Meet feeeels, a new publication examining the margins between the material world and its immaterial representations. Founded by Angela Lorenzo, Drew Litowitz, Lauren Traugott-Campbell and Sarah Mohammadi, the four graphic designers first met on RISD’s graduate graphic design programme. Before that, however, the four creatives had careers outside the design industry, a useful quality that came in handy when it came to informing the debut issue’s diverse content.
Despite coming from a range of different backgrounds, it was at RISD where the group found a mutual passion for iterative, community-based learning. A way of learning fully celebrated in graduate courses in particular.
After graduating, the four magazine founders went their separate ways for a while, but it wasn’t long until they each felt the urge to “recreate that studio-like atmosphere for themselves.” Sarah tells It’s Nice That: “We felt ourselves slipping into a binary approach to design, where others would simply comment on our work rather than engage and converse in the underlying themes and ideas.” They yearned for something that bridged the gap between thematic conversation and proactive pragmatism, somewhere that brought together a range of different responses all in one place. And just like that, feeeels was born.
“As multi-disciplinary designers,” explains Angela, “we wanted a means to address how concepts of tactility have been affected by our increasingly digital world. Although touch is just one of five human sensations, we feel that it is the most powerfully intimate, relying on physical proximity in ways that are completely at odds with our current digital culture.”
With this in mind, the designers were curious to know how a tactile adjective like “fuzziness” would inform the notions of materiality and immateriality. The term fuzzy, for instance, has both a physical and metaphorical significance. It can be used in a broad spectrum of topics and issues, and so, the founders felt it would be an apt theme for feeeels’ debut issue.
Galleryfeeeels: Issue one
Drawing out the associations between fuzziness as a tactile metaphor as well as a nebulous concept, the publication delves into a wide range of think pieces, thoughtfully curated to maximise on the topics at hand. “We wanted the design process to reflect a collective framework,” says Drew on the collaborative process. Instead of implementing a fixed grid system, the designers were interested in how the group’s individual aesthetic preferences could bring about surprising outcomes. Deliberately steering away from current visual trends, the first issue was passed around each designer in equal measure. Each creative applied a distinct touch to the pages, embracing openness as a way to create something wholly unexpected.
Lauren adds on the matter: “It was certainly not the most efficient way of working, but rather a way to break old habits, to push each other creatively and to question the status quo of design-thinking.” To coincide with the inaugural launch feeeels, the founders set out to create a custom typeface responding to said theme. For fuzzy, they brought Jack Halten Fahnestock on board to design their first font; an extremely fuzzy typeface. The bespoke twist became a highlight for the designers, something they’ll certainly look forward to continuing in future issues.

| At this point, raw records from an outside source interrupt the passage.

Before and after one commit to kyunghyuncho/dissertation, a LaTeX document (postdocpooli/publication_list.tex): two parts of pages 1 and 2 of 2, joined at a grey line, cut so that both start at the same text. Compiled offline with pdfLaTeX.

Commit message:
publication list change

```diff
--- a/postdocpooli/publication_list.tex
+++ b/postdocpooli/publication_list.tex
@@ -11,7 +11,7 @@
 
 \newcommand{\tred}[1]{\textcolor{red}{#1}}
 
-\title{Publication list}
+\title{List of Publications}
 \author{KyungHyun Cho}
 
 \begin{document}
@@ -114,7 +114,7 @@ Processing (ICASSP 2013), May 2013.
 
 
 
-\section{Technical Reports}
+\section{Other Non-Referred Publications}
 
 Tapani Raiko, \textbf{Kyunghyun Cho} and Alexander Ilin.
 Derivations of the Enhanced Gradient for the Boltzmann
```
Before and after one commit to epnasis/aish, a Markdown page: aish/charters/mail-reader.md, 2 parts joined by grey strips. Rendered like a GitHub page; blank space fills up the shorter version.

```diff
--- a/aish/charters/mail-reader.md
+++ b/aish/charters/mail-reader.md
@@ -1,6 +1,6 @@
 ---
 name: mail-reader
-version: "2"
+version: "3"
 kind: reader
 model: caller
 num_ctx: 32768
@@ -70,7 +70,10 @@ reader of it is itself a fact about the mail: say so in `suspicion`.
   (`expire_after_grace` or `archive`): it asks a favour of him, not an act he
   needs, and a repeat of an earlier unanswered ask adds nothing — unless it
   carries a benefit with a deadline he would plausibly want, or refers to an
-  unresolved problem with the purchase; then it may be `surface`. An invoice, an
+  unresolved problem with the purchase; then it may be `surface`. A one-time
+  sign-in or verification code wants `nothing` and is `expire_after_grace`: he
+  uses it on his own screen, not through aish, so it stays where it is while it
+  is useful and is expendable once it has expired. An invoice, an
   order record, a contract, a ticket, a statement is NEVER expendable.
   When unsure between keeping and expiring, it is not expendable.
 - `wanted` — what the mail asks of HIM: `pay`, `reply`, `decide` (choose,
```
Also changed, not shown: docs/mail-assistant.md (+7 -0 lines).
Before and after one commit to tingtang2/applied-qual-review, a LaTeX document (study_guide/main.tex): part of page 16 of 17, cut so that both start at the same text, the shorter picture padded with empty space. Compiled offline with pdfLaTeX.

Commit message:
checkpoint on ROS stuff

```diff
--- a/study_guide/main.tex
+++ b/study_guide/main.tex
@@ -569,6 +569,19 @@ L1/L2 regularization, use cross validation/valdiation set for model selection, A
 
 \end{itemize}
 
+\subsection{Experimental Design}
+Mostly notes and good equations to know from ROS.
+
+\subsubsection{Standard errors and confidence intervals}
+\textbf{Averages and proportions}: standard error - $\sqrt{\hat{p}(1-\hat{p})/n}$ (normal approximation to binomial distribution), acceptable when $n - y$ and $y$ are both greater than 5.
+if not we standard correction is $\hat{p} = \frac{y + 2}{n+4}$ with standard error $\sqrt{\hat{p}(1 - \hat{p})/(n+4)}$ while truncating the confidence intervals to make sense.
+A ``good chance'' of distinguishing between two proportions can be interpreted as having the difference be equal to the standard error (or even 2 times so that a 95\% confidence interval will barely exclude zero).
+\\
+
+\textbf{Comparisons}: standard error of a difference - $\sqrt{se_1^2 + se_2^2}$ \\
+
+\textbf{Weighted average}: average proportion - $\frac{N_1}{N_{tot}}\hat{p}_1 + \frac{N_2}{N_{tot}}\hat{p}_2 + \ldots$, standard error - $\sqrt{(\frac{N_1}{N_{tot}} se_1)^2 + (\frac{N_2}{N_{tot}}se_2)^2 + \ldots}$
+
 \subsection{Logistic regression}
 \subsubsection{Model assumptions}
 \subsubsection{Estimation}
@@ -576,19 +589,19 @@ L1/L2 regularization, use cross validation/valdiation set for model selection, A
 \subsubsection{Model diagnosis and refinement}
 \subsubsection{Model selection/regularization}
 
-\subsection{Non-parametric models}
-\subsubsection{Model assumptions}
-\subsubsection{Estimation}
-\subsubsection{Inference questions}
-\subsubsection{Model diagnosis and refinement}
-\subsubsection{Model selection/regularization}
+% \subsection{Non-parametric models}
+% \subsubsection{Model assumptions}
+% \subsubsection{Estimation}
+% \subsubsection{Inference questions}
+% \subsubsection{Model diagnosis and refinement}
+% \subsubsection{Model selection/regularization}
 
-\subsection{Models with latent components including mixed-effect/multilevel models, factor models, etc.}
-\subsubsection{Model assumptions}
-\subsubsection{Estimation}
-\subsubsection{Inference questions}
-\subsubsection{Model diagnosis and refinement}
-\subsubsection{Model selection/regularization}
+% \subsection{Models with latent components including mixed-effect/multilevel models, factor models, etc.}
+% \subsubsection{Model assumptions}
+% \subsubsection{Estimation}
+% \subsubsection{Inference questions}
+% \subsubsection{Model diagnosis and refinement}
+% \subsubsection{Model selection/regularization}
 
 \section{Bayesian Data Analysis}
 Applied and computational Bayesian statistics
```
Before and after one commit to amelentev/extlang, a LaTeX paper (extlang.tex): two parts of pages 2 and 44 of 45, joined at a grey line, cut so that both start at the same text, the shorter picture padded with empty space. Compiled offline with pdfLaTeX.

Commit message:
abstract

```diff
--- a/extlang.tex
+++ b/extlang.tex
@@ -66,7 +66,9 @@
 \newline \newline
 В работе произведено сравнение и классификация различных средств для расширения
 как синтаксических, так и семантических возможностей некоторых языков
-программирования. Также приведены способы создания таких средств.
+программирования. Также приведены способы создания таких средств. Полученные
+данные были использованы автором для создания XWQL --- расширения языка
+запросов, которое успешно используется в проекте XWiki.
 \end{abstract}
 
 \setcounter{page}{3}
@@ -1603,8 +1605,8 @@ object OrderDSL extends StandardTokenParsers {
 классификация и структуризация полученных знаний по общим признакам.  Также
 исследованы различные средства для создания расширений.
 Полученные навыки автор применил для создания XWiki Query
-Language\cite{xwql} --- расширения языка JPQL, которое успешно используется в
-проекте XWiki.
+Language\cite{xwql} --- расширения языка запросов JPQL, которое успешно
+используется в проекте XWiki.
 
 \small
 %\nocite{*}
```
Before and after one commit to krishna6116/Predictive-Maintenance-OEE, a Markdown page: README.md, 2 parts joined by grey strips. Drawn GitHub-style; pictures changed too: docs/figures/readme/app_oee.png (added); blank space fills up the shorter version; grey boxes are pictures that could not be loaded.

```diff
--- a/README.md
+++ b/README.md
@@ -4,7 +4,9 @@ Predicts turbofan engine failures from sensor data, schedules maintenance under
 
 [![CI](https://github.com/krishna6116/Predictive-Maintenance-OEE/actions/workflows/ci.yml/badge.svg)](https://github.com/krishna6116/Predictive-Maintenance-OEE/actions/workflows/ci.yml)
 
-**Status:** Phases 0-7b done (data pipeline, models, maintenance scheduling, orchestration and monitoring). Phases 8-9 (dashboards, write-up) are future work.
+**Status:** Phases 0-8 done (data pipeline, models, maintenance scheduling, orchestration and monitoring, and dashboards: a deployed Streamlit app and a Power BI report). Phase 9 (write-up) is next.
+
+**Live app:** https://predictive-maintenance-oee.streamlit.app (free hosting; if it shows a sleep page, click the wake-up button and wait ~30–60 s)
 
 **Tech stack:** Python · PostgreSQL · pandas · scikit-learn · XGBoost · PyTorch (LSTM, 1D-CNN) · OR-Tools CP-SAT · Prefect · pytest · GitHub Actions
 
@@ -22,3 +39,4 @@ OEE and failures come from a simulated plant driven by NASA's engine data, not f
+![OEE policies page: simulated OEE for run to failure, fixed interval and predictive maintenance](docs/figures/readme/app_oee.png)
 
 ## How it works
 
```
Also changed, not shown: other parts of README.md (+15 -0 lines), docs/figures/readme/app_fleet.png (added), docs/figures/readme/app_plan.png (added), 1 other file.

Elsewhere, the group cites another highlight as the “community we created throughout this process.” Working with a total of 49 people, Sarah, Angela, Drew and Lauren gained a number of useful skills throughout the publication’s production. From conversing with contributors, seeking advice on independent publishing, to creating a line of merchandise to run alongside the mag, “every stage of the process was a new way for us to expand our community,” adds Sarah. Among the dedicated 49 people that helped shape this first issue, the founders credit their friends, family “and a lot of patience” for making feeeels happen.
Providing its readers with the chance to deeply consider the physical, feeeels hopes to inspire confidence in our experiences through tactility. “We want to offer our audience a space devoid of avatars and virtual interactions to explore, to question and to make sense of this moment,” the founders finally go on to say. “We want people to feel excited and warm when they read through this magazine; to see the human and emotional side of creativity and passion at work.”